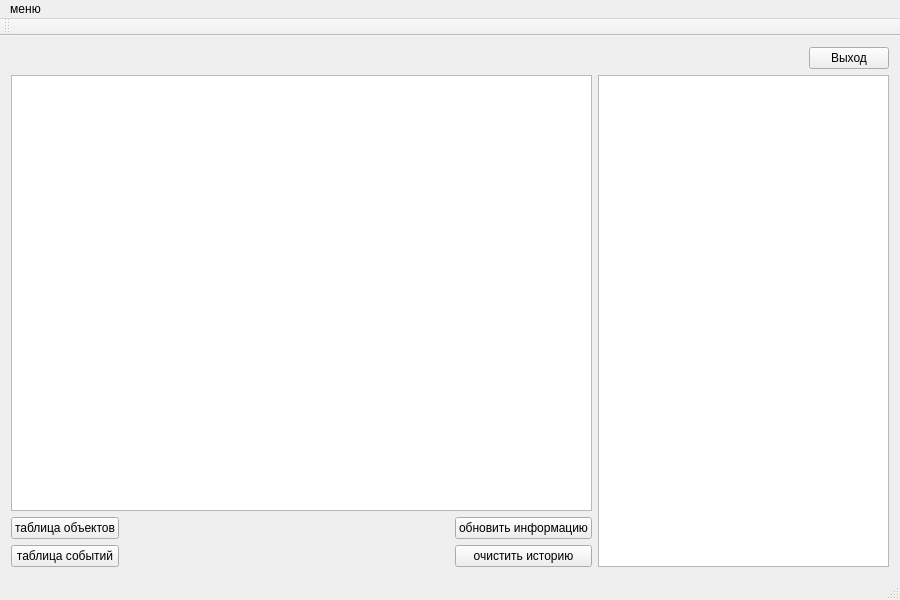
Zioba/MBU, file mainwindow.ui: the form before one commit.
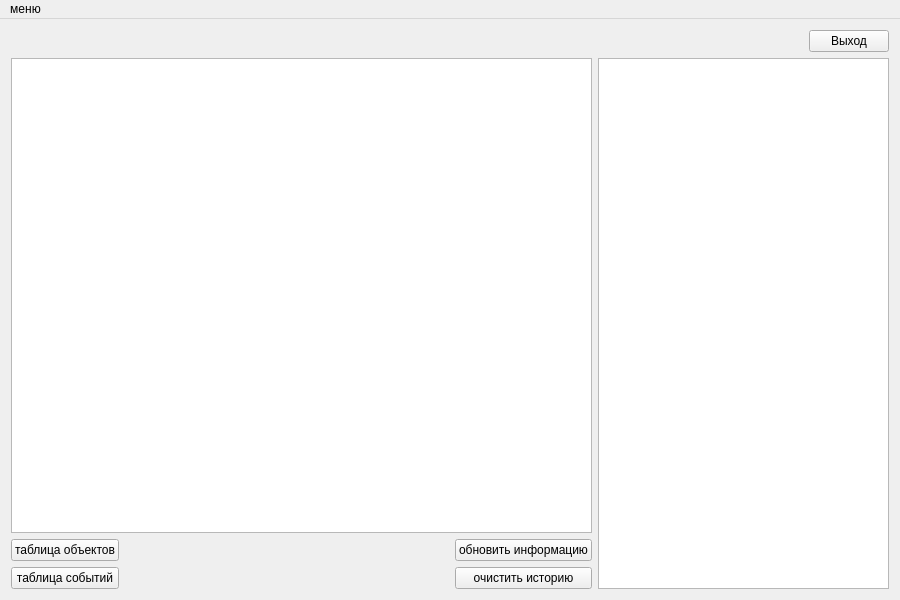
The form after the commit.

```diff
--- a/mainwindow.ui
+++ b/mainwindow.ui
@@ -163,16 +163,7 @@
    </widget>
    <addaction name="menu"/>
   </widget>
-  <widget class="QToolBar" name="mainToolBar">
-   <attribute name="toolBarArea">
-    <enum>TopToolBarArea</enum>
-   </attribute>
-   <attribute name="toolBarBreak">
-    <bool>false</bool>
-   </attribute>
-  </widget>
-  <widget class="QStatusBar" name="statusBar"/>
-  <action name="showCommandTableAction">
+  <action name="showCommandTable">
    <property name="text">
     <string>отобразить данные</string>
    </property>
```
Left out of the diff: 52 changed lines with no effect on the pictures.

+--

ASSIGNED TASK:
If a line of the listing above holds the string "name", copy it.

RESPONSE BOX:
    <addaction name="menu"/>
-  <widget class="QToolBar" name="mainToolBar">
-   <attribute name="toolBarArea">
-   <attribute name="toolBarBreak">
-  <widget class="QStatusBar" name="statusBar"/>
-  <action name="showCommandTableAction">
+  <action name="showCommandTable">
    <property name="text">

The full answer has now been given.